→ **What you have to do**
What is needed is every line of the material that contains "aggression".

→ **Raw data**
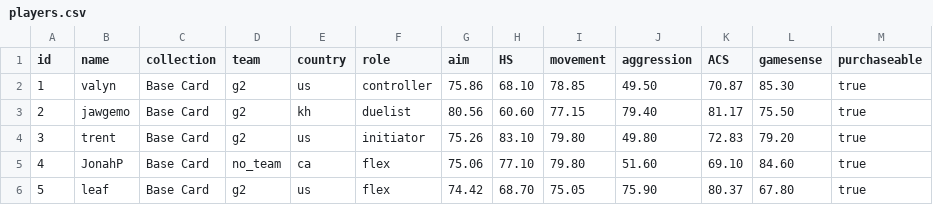
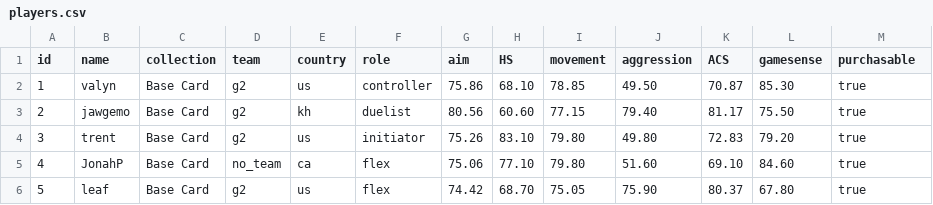
Before and after one commit to levisantosp/sabine-players, a CSV file: lib/players.csv, drawn as a sheet; only a part is shown.

```diff
--- a/lib/players.csv
+++ b/lib/players.csv
@@ -1,2 +1,2 @@
-id,name,collection,team,country,role,aim,HS,movement,aggression,ACS,gamesense,purchaseable
+id,name,collection,team,country,role,aim,HS,movement,aggression,ACS,gamesense,purchasable
 1,valyn,Base Card,g2,us,controller,75.86,68.10,78.85,49.50,70.87,85.30,true
```
Also changed, not shown: 1 other file.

→ **Problem solution**
-id,name,collection,team,country,role,aim,HS,movement,aggression,ACS,gamesense,purchaseable
+id,name,collection,team,country,role,aim,HS,movement,aggression,ACS,gamesense,purchasable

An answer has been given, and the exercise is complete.